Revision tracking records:
○ ○ ○ ○

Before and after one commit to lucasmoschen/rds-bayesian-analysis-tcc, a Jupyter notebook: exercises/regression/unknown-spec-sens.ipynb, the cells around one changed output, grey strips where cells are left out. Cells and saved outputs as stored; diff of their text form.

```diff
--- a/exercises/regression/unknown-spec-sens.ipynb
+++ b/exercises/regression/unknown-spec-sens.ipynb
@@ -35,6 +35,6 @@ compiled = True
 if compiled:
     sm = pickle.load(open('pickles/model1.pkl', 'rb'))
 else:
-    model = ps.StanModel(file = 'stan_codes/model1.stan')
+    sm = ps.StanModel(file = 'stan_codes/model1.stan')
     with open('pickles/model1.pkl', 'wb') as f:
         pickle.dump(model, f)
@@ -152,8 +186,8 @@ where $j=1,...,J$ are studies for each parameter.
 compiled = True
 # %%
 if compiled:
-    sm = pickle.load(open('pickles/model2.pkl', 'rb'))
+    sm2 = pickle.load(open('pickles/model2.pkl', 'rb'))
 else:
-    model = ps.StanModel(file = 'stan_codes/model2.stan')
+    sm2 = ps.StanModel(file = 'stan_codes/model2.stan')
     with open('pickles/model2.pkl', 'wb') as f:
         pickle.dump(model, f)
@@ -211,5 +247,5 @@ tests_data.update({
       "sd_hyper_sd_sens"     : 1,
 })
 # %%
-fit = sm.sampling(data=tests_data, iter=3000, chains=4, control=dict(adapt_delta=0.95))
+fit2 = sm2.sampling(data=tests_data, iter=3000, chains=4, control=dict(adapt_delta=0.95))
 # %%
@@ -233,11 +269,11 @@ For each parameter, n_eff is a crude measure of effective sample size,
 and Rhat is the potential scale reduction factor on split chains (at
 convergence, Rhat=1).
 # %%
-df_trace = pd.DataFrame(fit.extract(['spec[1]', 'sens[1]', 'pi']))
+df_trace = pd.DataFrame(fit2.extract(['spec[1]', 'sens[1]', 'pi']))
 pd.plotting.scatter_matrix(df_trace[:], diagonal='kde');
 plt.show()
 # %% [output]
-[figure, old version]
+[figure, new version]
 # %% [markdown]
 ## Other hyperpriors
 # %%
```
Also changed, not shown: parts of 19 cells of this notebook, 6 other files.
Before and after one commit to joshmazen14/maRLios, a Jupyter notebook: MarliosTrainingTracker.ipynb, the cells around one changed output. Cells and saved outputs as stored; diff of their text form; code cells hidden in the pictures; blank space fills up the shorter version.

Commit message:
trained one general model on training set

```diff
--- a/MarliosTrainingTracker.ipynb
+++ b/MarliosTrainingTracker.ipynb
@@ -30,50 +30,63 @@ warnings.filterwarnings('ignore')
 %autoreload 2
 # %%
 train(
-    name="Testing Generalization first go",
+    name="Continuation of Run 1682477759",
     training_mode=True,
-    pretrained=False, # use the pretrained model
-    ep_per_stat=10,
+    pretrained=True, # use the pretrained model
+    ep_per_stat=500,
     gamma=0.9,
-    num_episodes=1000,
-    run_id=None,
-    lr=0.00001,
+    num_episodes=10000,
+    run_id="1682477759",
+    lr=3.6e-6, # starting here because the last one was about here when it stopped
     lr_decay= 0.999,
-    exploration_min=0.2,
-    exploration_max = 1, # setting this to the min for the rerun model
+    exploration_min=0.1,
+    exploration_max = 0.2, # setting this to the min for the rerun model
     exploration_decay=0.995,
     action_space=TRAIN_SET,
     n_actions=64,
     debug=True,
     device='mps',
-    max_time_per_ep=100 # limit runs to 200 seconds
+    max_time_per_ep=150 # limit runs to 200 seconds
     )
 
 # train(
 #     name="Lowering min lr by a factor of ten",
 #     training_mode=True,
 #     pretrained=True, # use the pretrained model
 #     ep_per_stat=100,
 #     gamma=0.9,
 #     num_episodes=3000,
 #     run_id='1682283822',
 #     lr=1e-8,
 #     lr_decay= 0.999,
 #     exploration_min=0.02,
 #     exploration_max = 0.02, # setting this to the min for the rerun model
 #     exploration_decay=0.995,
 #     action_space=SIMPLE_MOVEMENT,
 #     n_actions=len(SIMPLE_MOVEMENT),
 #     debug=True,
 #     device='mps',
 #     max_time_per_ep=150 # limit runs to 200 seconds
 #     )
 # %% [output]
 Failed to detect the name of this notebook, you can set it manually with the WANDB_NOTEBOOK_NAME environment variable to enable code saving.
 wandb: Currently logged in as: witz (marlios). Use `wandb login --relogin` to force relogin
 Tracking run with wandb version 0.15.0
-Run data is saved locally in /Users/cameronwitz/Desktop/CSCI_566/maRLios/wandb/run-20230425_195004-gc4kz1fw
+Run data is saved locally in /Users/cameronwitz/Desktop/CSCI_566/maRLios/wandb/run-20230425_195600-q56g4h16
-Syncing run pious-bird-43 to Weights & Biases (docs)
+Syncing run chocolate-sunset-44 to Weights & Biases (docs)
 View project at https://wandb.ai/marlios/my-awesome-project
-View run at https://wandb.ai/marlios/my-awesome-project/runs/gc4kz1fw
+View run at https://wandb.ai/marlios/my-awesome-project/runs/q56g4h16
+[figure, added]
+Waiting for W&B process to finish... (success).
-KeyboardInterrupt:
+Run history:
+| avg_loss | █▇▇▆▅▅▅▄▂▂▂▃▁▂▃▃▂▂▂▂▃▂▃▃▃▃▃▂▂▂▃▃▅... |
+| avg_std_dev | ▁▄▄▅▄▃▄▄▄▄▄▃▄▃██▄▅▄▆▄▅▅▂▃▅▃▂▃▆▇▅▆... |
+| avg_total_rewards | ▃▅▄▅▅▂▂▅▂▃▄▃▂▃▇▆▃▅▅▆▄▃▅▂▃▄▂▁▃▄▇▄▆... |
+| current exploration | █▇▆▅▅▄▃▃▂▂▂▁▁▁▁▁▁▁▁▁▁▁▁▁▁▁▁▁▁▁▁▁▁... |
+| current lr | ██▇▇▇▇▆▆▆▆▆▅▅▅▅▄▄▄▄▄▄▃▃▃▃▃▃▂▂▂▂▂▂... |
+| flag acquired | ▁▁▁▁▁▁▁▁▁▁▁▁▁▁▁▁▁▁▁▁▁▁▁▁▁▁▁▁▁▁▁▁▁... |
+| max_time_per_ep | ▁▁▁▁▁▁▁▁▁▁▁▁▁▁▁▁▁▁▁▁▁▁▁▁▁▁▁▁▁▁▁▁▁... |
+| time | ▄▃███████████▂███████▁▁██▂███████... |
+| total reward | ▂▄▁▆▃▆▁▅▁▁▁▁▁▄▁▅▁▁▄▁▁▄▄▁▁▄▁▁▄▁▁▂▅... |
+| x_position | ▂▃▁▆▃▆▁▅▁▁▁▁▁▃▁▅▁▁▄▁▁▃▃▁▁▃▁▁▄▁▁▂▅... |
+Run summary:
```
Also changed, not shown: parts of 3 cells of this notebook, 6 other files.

○ ○ ○ ○

§ What you are asked to do
After reading through the records, count the lines that hold the string "runs" and give only the count.

§ Result of the exercise
5